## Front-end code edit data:
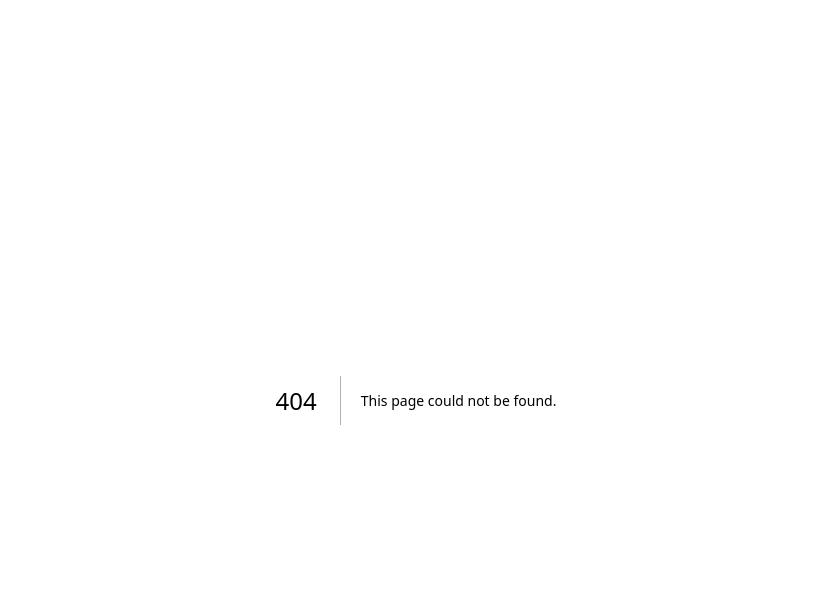
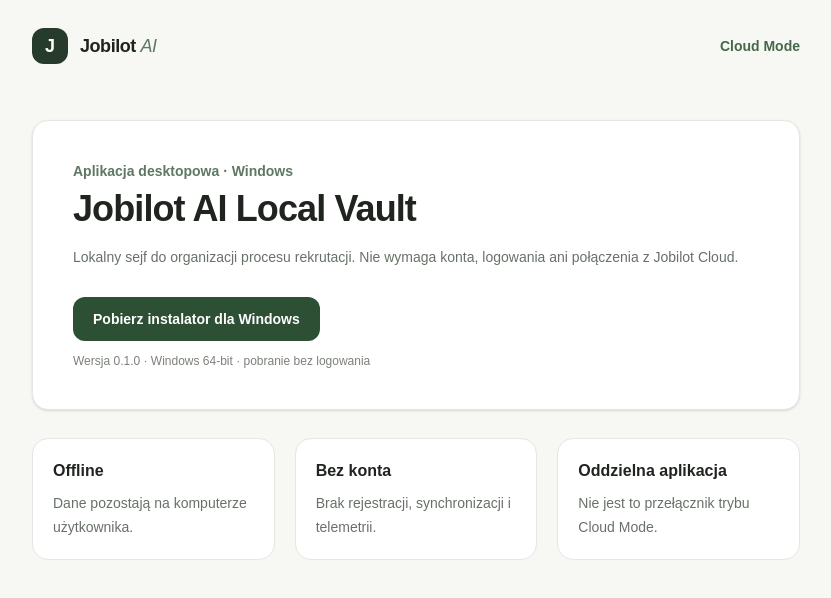
Before and after one commit to kamiln123/jobilot-ai, a Next.js app in the folder apps/cloud/: page /local-vault in a window 1280 px wide. Before the commit this address had no page. Shown: the top 598 px of the page, without its empty margins (224-1055 px from the left). Built offline with nearby package versions, Linux system fonts and the light colour scheme.

Commit message:
feat: add local vault installer download

```diff
--- /dev/null
+++ b/apps/cloud/src/app/local-vault/page.tsx
@@ -0,0 +1,37 @@
+import Link from "next/link";
+
+const installerUrl = "https://github.com/kamiln123/jobilot-ai/releases/download/local-vault-v0.1.0/Jobilot%20AI%20Local%20Vault_0.1.0_x64-setup.exe";
+
+export default function LocalVaultDownloadPage() {
+  return (
+    <main className="min-h-screen bg-[#f7f7f4] px-5 py-7 text-[#20241f] sm:px-8 lg:px-12">
+      <section className="mx-auto max-w-3xl">
+        <header className="flex items-center justify-between gap-4">
+          <Link className="flex items-center gap-3" href="/login">
+            <span className="grid h-9 w-9 place-items-center rounded-xl bg-[#263b2c] text-lg font-bold text-white">J</span>
+            <span className="text-lg font-semibold tracking-tight">Jobilot <em className="font-medium text-[#5e7863]">AI</em></span>
+          </Link>
+          <Link className="text-sm font-semibold text-[#456a4b] hover:text-[#294b30]" href="/login">Cloud Mode</Link>
+        </header>
+
+        <section className="mt-14 rounded-2xl border border-[#e5e7e0] bg-white p-7 shadow-sm sm:p-10">
+          <p className="text-sm font-semibold text-[#5e7863]">Aplikacja desktopowa · Windows</p>
+          <h1 className="mt-2 text-3xl font-semibold tracking-tight sm:text-4xl">Jobilot AI Local Vault</h1>
+          <p className="mt-4 max-w-2xl text-sm leading-6 text-[#687167]">
+            Lokalny sejf do organizacji procesu rekrutacji. Nie wymaga konta, logowania ani połączenia z Jobilot Cloud.
+          </p>
+          <a className="mt-7 inline-flex rounded-xl bg-[#2d5034] px-5 py-3 text-sm font-semibold text-white hover:bg-[#203d27]" href={installerUrl}>
+            Pobierz instalator dla Windows
+          </a>
+          <p className="mt-3 text-xs text-[#7b8179]">Wersja 0.1.0 · Windows 64-bit · pobranie bez logowania</p>
+        </section>
+
+        <section className="mt-7 grid gap-5 sm:grid-cols-3">
+          <article className="rounded-2xl border border-[#e5e7e0] bg-white p-5"><h2 className="font-semibold">Offline</h2><p className="mt-2 text-sm leading-6 text-[#687167]">Dane pozostają na komputerze użytkownika.</p></article>
+          <article className="rounded-2xl border border-[#e5e7e0] bg-white p-5"><h2 className="font-semibold">Bez konta</h2><p className="mt-2 text-sm leading-6 text-[#687167]">Brak rejestracji, synchronizacji i telemetrii.</p></article>
+          <article className="rounded-2xl border border-[#e5e7e0] bg-white p-5"><h2 className="font-semibold">Oddzielna aplikacja</h2><p className="mt-2 text-sm leading-6 text-[#687167]">Nie jest to przełącznik trybu Cloud Mode.</p></article>
+        </section>
+      </section>
+    </main>
+  );
+}
--- a/apps/cloud/src/app/login/page.tsx
+++ b/apps/cloud/src/app/login/page.tsx
@@ -188,7 +188,7 @@ function LoginForm() {
         </p>
 
         <p className="mt-8 border-t border-[#edf0e9] pt-5 text-xs leading-5 text-[#858b83]">
-          Local Vault Mode jest osobną aplikacją desktopową i nie korzysta z tego logowania.
+          Local Vault Mode jest osobną aplikacją desktopową i nie korzysta z tego logowania. <Link className="font-semibold text-[#456a4b] hover:text-[#294b30]" href="/local-vault">Pobierz Local Vault dla Windows</Link>.
         </p>
       </section>
     </main>
```
Also changed, not shown: 3 other files (tests, documents, lock files or other folders).
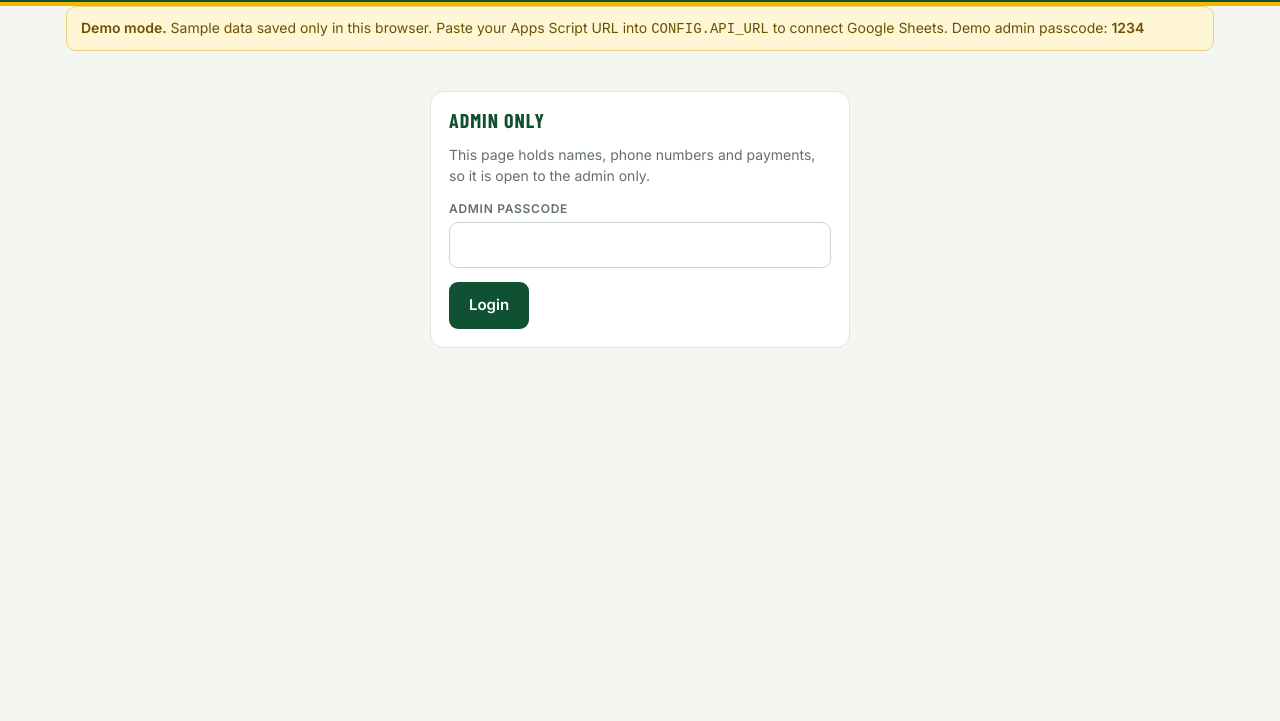
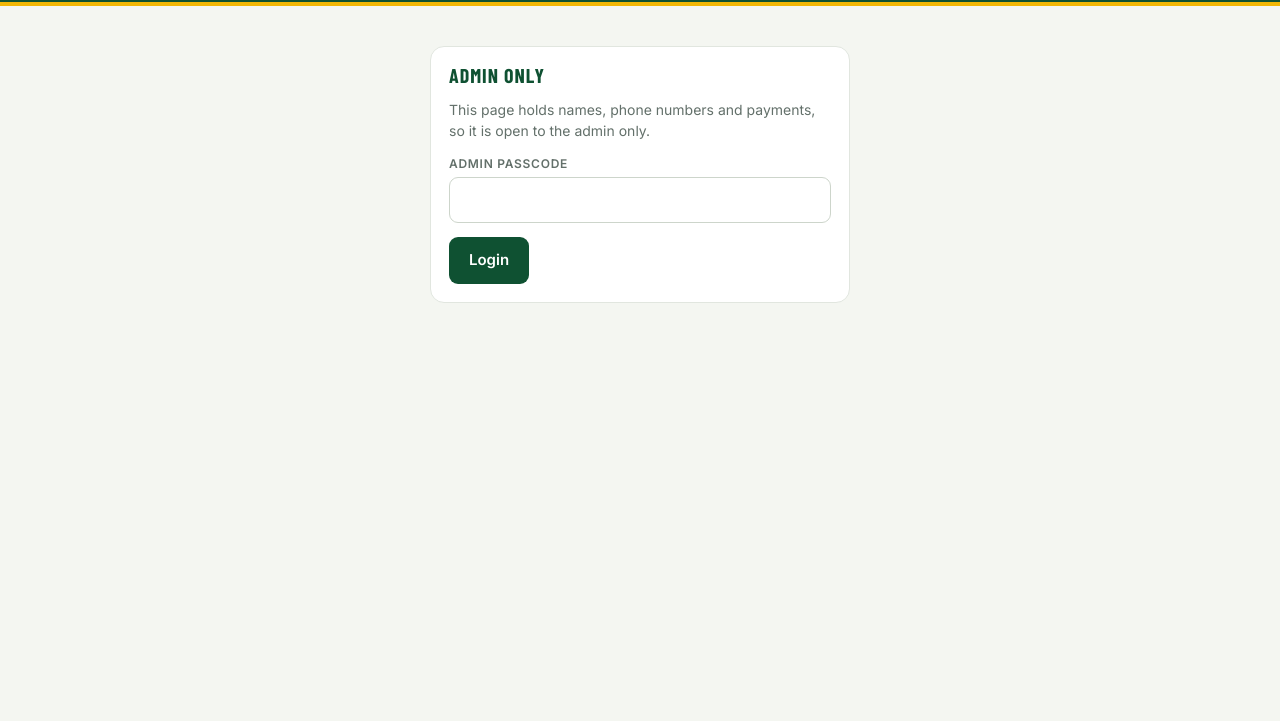
Before and after one commit to quantuma/goldencup, a plain HTML site: page passes.html in a window 1280 px wide. Shown: the part 79-800 px from the top of the page. Drawn offline with nearby package versions, Linux system fonts and the light colour scheme.

Commit message:
Update passes.html

```diff
--- a/passes.html
+++ b/passes.html
@@ -216,7 +216,7 @@ tr.cx td{opacity:.55}
 /* =====================  SETTINGS  ===================== */
 const CONFIG = {
   // Same Apps Script Web App URL as in index.html. Leave empty for demo mode.
-  API_URL: '',
+  API_URL: 'https://script.google.com/macros/s/AKfycbyHFx24kAEu-vbdWAV2eAE2UNtdUgrEfedBA4mC_X3P/dev',
   TOURNAMENT: 'Pulari Golden Cup',
   CURRENCY: '₹',
   LOCALE: 'en-IN'
```
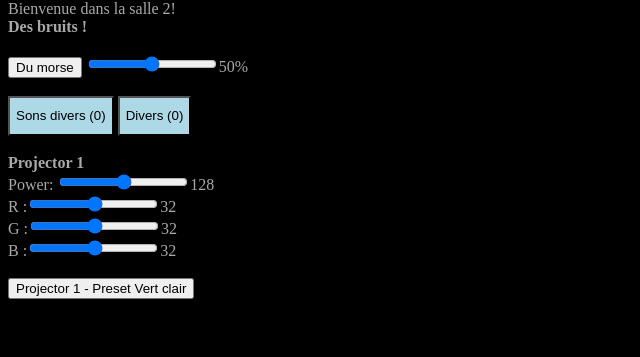
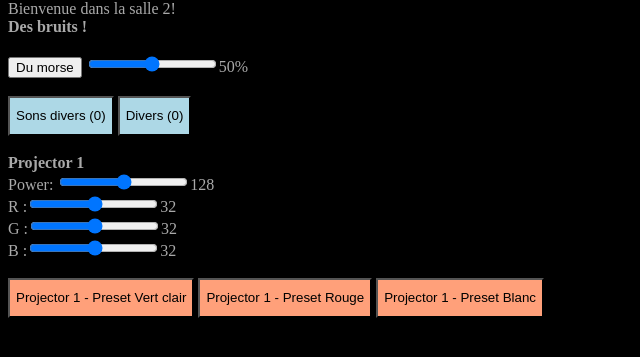
Before and after one commit to XavierP56/Cameleon, a website: page Files/scenic.html at #!/Room2 in a window 1280 px wide. Shown: the part 133-490 px from the top of the page, without its empty margins (0-640 px from the left). Drawn offline with nearby package versions, Linux system fonts and the light colour scheme; some packages are replaced by stand-ins of ours; files that its build step writes are made by us from their sources; no server answers; files whose address does not match are found by name.

Commit message:
Added demo presets.

```diff
--- a/Files/css/sceniq.css
+++ b/Files/css/sceniq.css
@@ -73,7 +73,14 @@ button.fold
     height:40px;
     background-color: lightblue;
 }
+
 div.fold
 {
     margin: 10px;
 }
+
+button.dmx
+{
+    height : 40px;
+    background-color: lightsalmon;
+}
--- a/Files/dmxlight.html
+++ b/Files/dmxlight.html
@@ -1 +1 @@
-<button ng-click="light()">Projector {{id}} - Preset {{preset}}</button>
+<button class="dmx" ng-click="light()">Projector {{id}} - Preset {{preset}}</button>
--- a/Files/room2.html
+++ b/Files/room2.html
@@ -20,4 +20,6 @@
     <dmx-fader id="1"></dmx-fader>
     <br/>
     <dmx-light id="1" preset="Vert clair" power="200" red="0" blue="10" green="255"></dmx-light>
+    <dmx-light id="1" preset="Rouge" power="255" red="255" blue="0" green="0"></dmx-light>
+    <dmx-light id="1" preset="Blanc" power="255" red="255" blue="255" green="255"></dmx-light>
 </div>
```
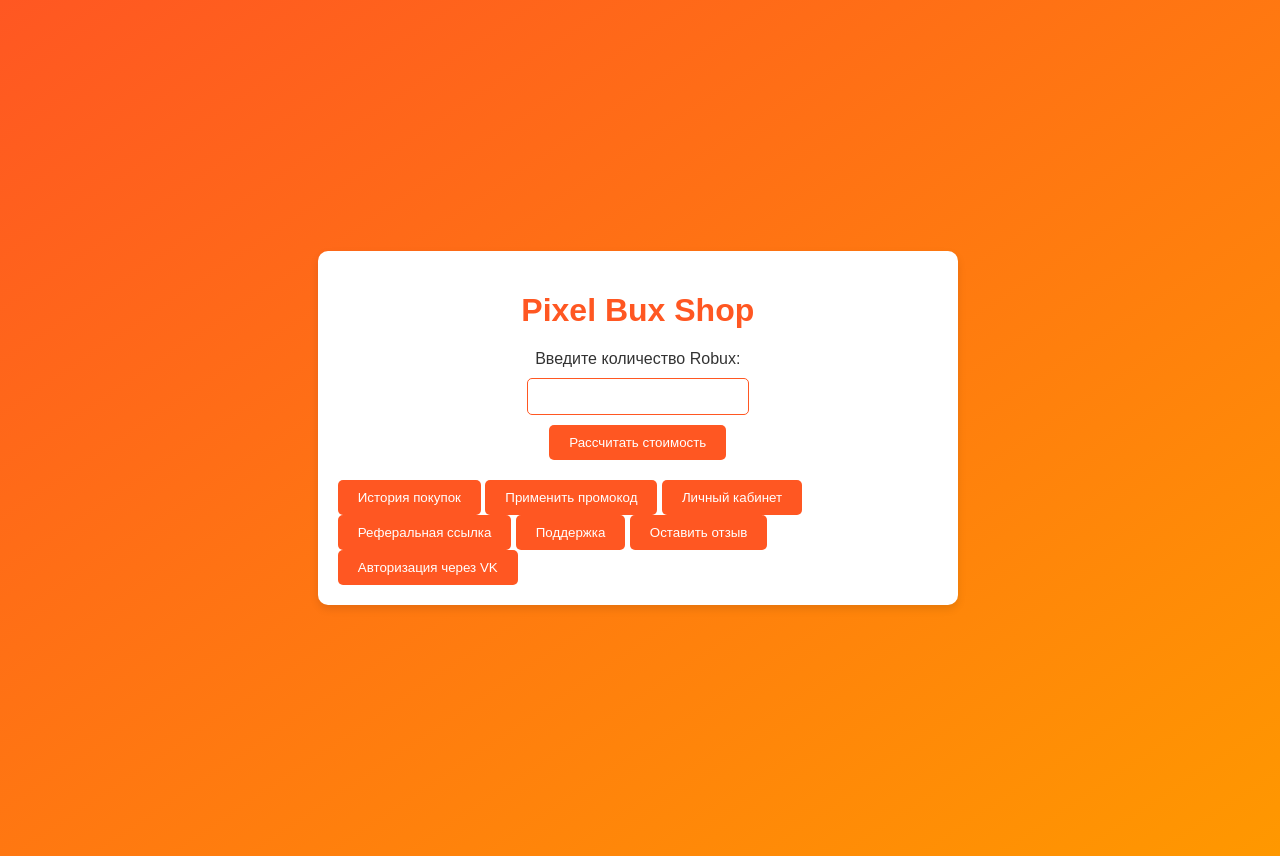
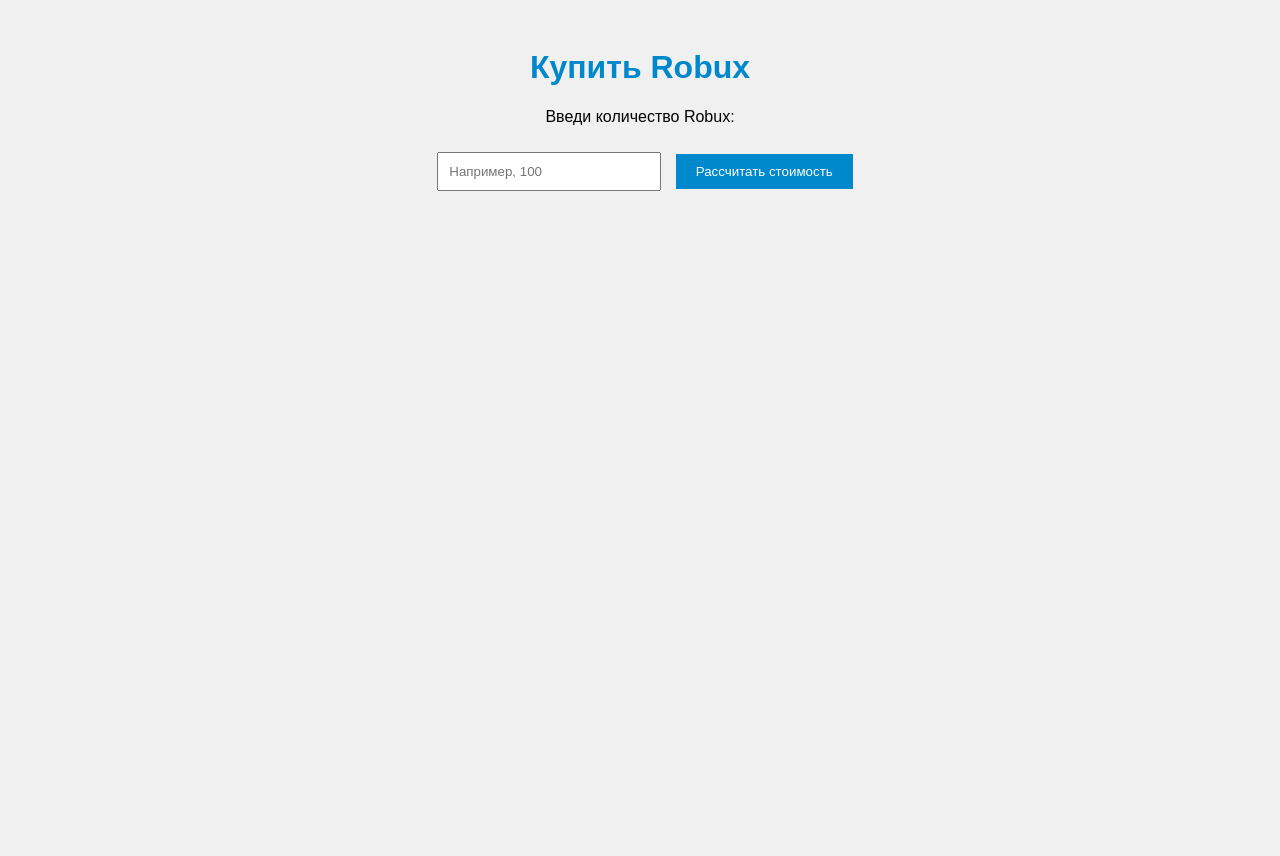
Before and after one commit to romchik228lol/Pixel-bux, a plain HTML site: page index.html in a window 1280 px wide. After the commit the page ends 800 px from the top, so only its background shows below. Drawn offline with Linux system fonts and the light colour scheme.

Commit message:
Update index.html

```diff
--- a/index.html
+++ b/index.html
@@ -1,141 +1,41 @@
 <!DOCTYPE html>
-<html lang="en">
+<html>
 <head>
+  <title>Магазин Robux</title>
   <meta charset="UTF-8">
-  <title>Pixel Bux Shop</title>
+  <meta name="viewport" content="width=device-width, initial-scale=1.0">
   <style>
-    body {
-      font-family: Arial, sans-serif;
-      background-color: #fafafa;
-      color: #333;
-      padding: 20px;
-      display: flex;
-      justify-content: center;
-      align-items: center;
-      min-height: 100vh;
-      background-image: linear-gradient(to bottom right, #ff5722, #ff9800);
-    }
-    .container {
-      max-width: 600px;
-      padding: 20px;
-      border-radius: 10px;
-      background-color: white;
-      box-shadow: 0 4px 8px rgba(0,0,0,0.1);
-    }
-    h1 {
-      text-align: center;
-      color: #ff5722;
-    }
-    form {
-      display: flex;
-      flex-direction: column;
-      align-items: center;
-    }
-    input[type="number"] {
-      padding: 10px;
-      margin: 10px 0;
-      width: 200px;
-      border-radius: 5px;
-      border: 1px solid #ff5722;
-      transition: all 0.3s ease-in-out;
-    }
-    input[type="number"]:focus {
-      border-color: #ff9800;
-      box-shadow: 0 0 5px #ff9800;
-    }
-    button {
-      background-color: #ff5722;
-      color: white;
-      border: none;
-      padding: 10px 20px;
-      cursor: pointer;
-      border-radius: 5px;
-      transition: all 0.3s ease-in-out;
-    }
-    button:hover {
-      background-color: #ff9800;
-      transform: scale(1.05);
-    }
-    .result {
-      margin-top: 20px;
-      font-size: 18px;
-      color: #ff5722;
-      text-align: center;
-    }
+    body { font-family: Arial, sans-serif; text-align: center; padding: 20px; background-color: #f0f0f0; }
+    h1 { color: #0088cc; }
+    input { padding: 10px; margin: 10px; width: 200px; }
+    button { padding: 10px 20px; background-color: #0088cc; color: white; border: none; cursor: pointer; }
+    button:hover { background-color: #005f99; }
+    #result { margin: 20px; font-size: 18px; }
   </style>
 </head>
 <body>
-<div class="container">
-  <h1>Pixel Bux Shop</h1>
-  <form id="purchase-form">
-    <label for="robux-amount">Введите количество Robux:</label>
-    <input type="number" id="robux-amount" required>
-    <button type="submit">Рассчитать стоимость</button>
-  </form>
-  <div id="result" class="result"></div>
-  <button onclick="showHistory()">История покупок</button>
-  <button onclick="applyPromo()">Применить промокод</button>
-  <button onclick="showProfile()">Личный кабинет</button>
-  <button onclick="showReferral()">Реферальная ссылка</button>
-  <button onclick="showSupport()">Поддержка</button>
-  <button onclick="showReview()">Оставить отзыв</button>
-  <button onclick="loginVk()">Авторизация через VK</button>
-</div>
-<script src="https://cdn.telegram.org/js/telegram-web-app.js"></script>
-<script type="module">
-  document.getElementById('purchase-form').addEventListener('submit', function(event) {
-    event.preventDefault();
-    const robuxAmount = parseInt(document.getElementById('robux-amount').value);
-    const pricePerRobux = 0.5;
-    const totalPrice = robuxAmount * pricePerRobux;
-
-    document.getElementById('result').innerHTML = `
-      <p>Сумма к оплате: ${totalPrice} рублей</p>
-      <p>Переведите эту сумму на карту: 2202-2080-0875-8196</p>
-      <button onclick="confirmPayment()">Подтвердить оплату</button>
-    `;
-  });
-
-  function confirmPayment() {
-    document.getElementById('result').innerHTML = `
-      <p>Спасибо за покупку! Robux будут доставлены в течение 7 дней.</p>
-    `;
-  }
-
-  function showHistory() {
-    // Логика для отображения истории покупок
-    alert("Ваша история покупок:");
-  }
-
-  function applyPromo() {
-    // Логика для применения промокода
-    alert("Введите промокод:");
-  }
-
-  function showProfile() {
-    // Логика для отображения личного кабинета
-    alert("Ваш профиль:");
-  }
-
-  function showReferral() {
-    // Логика для отображения реферальной ссылки
-    alert("Ваша реферальная ссылка: https://example.com/ref/12345");
-  }
-
-  function showSupport() {
-    // Логика для чата поддержки
-    alert("Мы свяжемся с вами в ближайшее время.");
-  }
-
-  function showReview() {
-    // Логика для отзывов
-    alert("Оставьте отзыв:");
-  }
-
-  function loginVk() {
-    // Логика для авторизации через VK
-    alert("Авторизация через VK...");
-  }
-</script>
+  <h1>Купить Robux</h1>
+  <p>Введи количество Robux:</p>
+  <input type="number" id="robuxAmount" placeholder="Например, 100" min="1">
+  <button onclick="calculate()">Рассчитать стоимость</button>
+  <div id="result"></div>
+  <button id="confirmButton" style="display: none;" onclick="confirmPayment()">Подтвердить оплату</button>
+  <script>
+    function calculate() {
+      const robux = document.getElementById('robuxAmount').value;
+      if (robux < 1) {
+        alert('Введи количество Robux!');
+        return;
+      }
+      const cost = robux * 0.5; // 1 Robux = 50 копеек
+      document.getElementById('result').innerHTML = `Стоимость: ${cost} руб за ${robux} Robux`;
+      document.getElementById('confirmButton').style.display = 'block';
+    }
+    function confirmPayment() {
+      const robux = document.getElementById('robuxAmount').value;
+      const cost = robux * 0.5;
+      alert(`Переведи ${cost} руб на карту 2202-2080-0875-8196 и отправь скриншот оплаты @korzhikus2015 в Telegram.`);
+    }
+  </script>
 </body>
 </html>
```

## Exercise:
Search the entries above for "flex". Show every line that has it.

## Answer to this exercise:
+        <header className="flex items-center justify-between gap-4">
+          <Link className="flex items-center gap-3" href="/login">
+          <a className="mt-7 inline-flex rounded-xl bg-[#2d5034] px-5 py-3 text-sm font-semibold text-white hover:bg-[#203d27]" href={installerUrl}>
-      display: flex;
-      display: flex;
-      flex-direction: column;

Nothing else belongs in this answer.